(EXTRACTED MATERIAL)
********
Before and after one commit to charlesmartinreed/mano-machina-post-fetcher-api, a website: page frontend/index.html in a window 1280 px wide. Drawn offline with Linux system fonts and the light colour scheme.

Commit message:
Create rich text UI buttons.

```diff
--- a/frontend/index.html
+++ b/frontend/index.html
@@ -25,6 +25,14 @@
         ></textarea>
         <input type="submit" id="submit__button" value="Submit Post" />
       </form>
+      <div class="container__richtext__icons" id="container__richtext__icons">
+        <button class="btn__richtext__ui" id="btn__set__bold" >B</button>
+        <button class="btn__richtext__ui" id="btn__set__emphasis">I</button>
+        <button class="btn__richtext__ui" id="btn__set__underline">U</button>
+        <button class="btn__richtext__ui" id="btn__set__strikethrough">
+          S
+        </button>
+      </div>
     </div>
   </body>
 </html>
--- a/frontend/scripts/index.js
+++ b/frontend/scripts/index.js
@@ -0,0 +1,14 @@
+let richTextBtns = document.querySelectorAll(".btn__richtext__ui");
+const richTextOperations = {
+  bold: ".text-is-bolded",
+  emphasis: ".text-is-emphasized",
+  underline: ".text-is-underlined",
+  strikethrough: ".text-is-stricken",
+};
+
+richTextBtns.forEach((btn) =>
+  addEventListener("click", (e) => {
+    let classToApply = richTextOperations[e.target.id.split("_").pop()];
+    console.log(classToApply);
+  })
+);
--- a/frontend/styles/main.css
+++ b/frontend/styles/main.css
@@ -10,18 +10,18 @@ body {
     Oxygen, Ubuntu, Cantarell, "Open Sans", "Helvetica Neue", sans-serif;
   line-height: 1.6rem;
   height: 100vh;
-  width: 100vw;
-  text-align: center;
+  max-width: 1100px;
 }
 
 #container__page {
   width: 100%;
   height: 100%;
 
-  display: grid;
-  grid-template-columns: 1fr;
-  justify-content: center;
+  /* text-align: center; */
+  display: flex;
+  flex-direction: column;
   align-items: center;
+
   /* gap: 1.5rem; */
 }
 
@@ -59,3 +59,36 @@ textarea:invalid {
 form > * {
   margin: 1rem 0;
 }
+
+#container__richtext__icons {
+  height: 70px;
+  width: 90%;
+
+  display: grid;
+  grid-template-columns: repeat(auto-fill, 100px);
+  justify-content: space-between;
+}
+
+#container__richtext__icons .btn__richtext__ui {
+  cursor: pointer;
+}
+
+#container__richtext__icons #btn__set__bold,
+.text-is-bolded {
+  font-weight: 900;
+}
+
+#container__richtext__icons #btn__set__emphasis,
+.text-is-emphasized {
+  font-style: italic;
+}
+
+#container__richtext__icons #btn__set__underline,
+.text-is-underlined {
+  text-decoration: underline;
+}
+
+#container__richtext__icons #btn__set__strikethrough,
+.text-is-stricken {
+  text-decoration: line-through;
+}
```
********
All records should be returned verbatim, none left out.

(TASK ANSWER)
Before and after one commit to charlesmartinreed/mano-machina-post-fetcher-api, a website: page frontend/index.html in a window 1280 px wide. Drawn offline with Linux system fonts and the light colour scheme.

Commit message:
Create rich text UI buttons.

```diff
--- a/frontend/index.html
+++ b/frontend/index.html
@@ -25,6 +25,14 @@
         ></textarea>
         <input type="submit" id="submit__button" value="Submit Post" />
       </form>
+      <div class="container__richtext__icons" id="container__richtext__icons">
+        <button class="btn__richtext__ui" id="btn__set__bold" >B</button>
+        <button class="btn__richtext__ui" id="btn__set__emphasis">I</button>
+        <button class="btn__richtext__ui" id="btn__set__underline">U</button>
+        <button class="btn__richtext__ui" id="btn__set__strikethrough">
+          S
+        </button>
+      </div>
     </div>
   </body>
 </html>
--- a/frontend/scripts/index.js
+++ b/frontend/scripts/index.js
@@ -0,0 +1,14 @@
+let richTextBtns = document.querySelectorAll(".btn__richtext__ui");
+const richTextOperations = {
+  bold: ".text-is-bolded",
+  emphasis: ".text-is-emphasized",
+  underline: ".text-is-underlined",
+  strikethrough: ".text-is-stricken",
+};
+
+richTextBtns.forEach((btn) =>
+  addEventListener("click", (e) => {
+    let classToApply = richTextOperations[e.target.id.split("_").pop()];
+    console.log(classToApply);
+  })
+);
--- a/frontend/styles/main.css
+++ b/frontend/styles/main.css
@@ -10,18 +10,18 @@ body {
     Oxygen, Ubuntu, Cantarell, "Open Sans", "Helvetica Neue", sans-serif;
   line-height: 1.6rem;
   height: 100vh;
-  width: 100vw;
-  text-align: center;
+  max-width: 1100px;
 }
 
 #container__page {
   width: 100%;
   height: 100%;
 
-  display: grid;
-  grid-template-columns: 1fr;
-  justify-content: center;
+  /* text-align: center; */
+  display: flex;
+  flex-direction: column;
   align-items: center;
+
   /* gap: 1.5rem; */
 }
 
@@ -59,3 +59,36 @@ textarea:invalid {
 form > * {
   margin: 1rem 0;
 }
+
+#container__richtext__icons {
+  height: 70px;
+  width: 90%;
+
+  display: grid;
+  grid-template-columns: repeat(auto-fill, 100px);
+  justify-content: space-between;
+}
+
+#container__richtext__icons .btn__richtext__ui {
+  cursor: pointer;
+}
+
+#container__richtext__icons #btn__set__bold,
+.text-is-bolded {
+  font-weight: 900;
+}
+
+#container__richtext__icons #btn__set__emphasis,
+.text-is-emphasized {
+  font-style: italic;
+}
+
+#container__richtext__icons #btn__set__underline,
+.text-is-underlined {
+  text-decoration: underline;
+}
+
+#container__richtext__icons #btn__set__strikethrough,
+.text-is-stricken {
+  text-decoration: line-through;
+}
```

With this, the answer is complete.